Task: Check each line of the data for "multiSelectEnabled" and select those that have it.
★ ★ ★ ★ ★
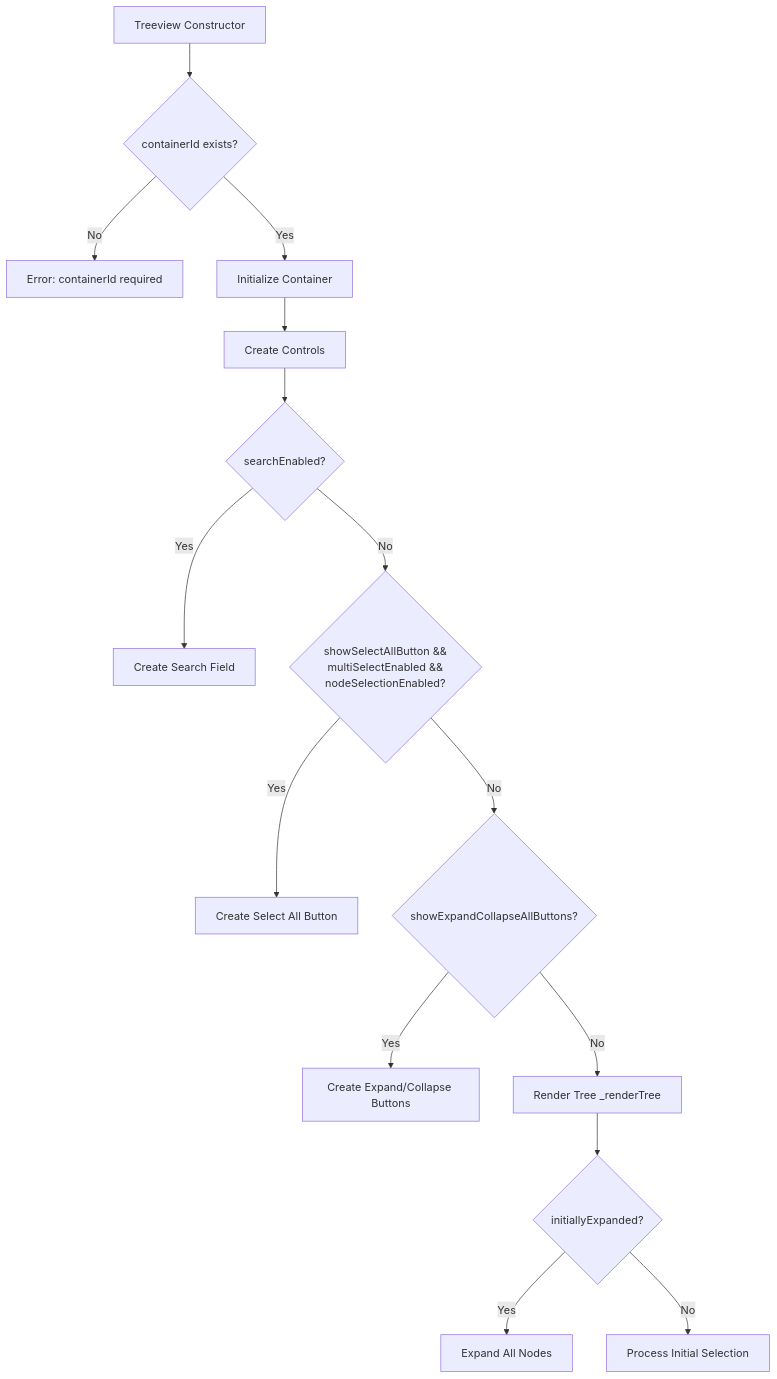
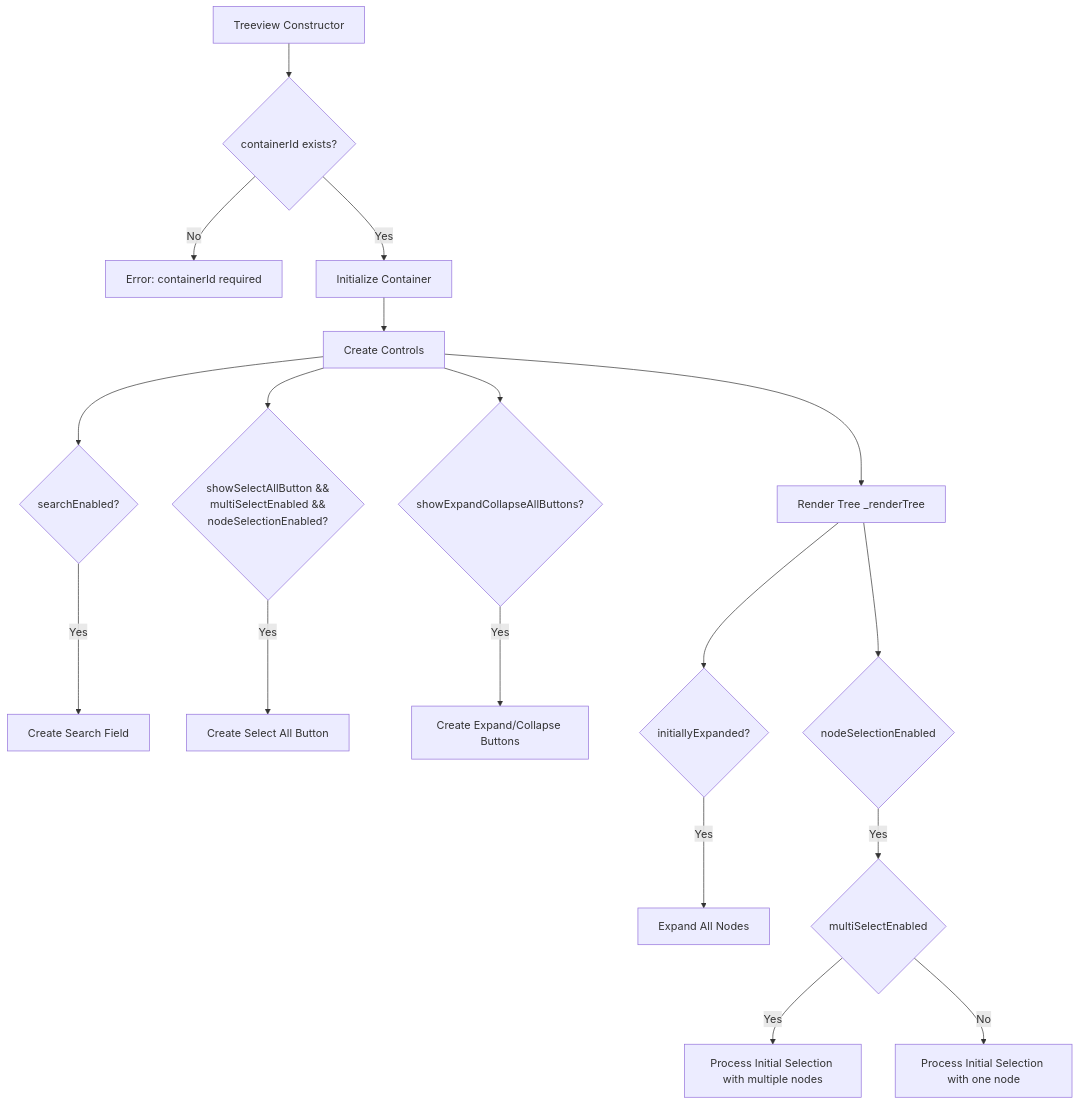
One commit to cip91sk/quercus.js changed the first of 3 diagrams in README.md. Above: the diagram before and after it, drawn with Mermaid. The commit also changed 2 other files, not shown here.

Commit message:
update mermaid

````diff
--- a/README.md
+++ b/README.md
@@ -333,25 +333,25 @@
 ```mermaid
 graph TD
     A[Treeview Constructor] --> B{containerId exists?}
     B -- No --> B_ERR[Error: containerId required]
     B -- Yes --> C[Initialize Container]
     C --> D[Create Controls]
     
     D --> E1{searchEnabled?}
     E1 -- Yes --> E2[Create Search Field]
-    E1 -- No --> F1
-    
-    F1{showSelectAllButton &&<br>multiSelectEnabled &&<br>nodeSelectionEnabled?}
+        
+    D --> F1{showSelectAllButton &&<br>multiSelectEnabled &&<br>nodeSelectionEnabled?}
     F1 -- Yes --> F2[Create Select All Button]
-    F1 -- No --> G1
-    
-    G1{showExpandCollapseAllButtons?}
+        
+    D --> G1{showExpandCollapseAllButtons?}
     G1 -- Yes --> G2[Create Expand/Collapse Buttons]
-    G1 -- No --> H
-    
-    H[Render Tree _renderTree]
+        
+    D --> H[Render Tree _renderTree]
     H --> I{initiallyExpanded?}
     I -- Yes --> J[Expand All Nodes]
-    I -- No --> K[Process Initial Selection]
+    H --> K{nodeSelectionEnabled}
+    K -- Yes --> L{multiSelectEnabled}
+    L -- Yes --> M[Process Initial Selection with multiple nodes]
+    L -- No --> N[Process Initial Selection with one node]
 
 ```
````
★ ★ ★ ★ ★
Answer box:
-    F1{showSelectAllButton &&<br>multiSelectEnabled &&<br>nodeSelectionEnabled?}
+    D --> F1{showSelectAllButton &&<br>multiSelectEnabled &&<br>nodeSelectionEnabled?}
+    K -- Yes --> L{multiSelectEnabled}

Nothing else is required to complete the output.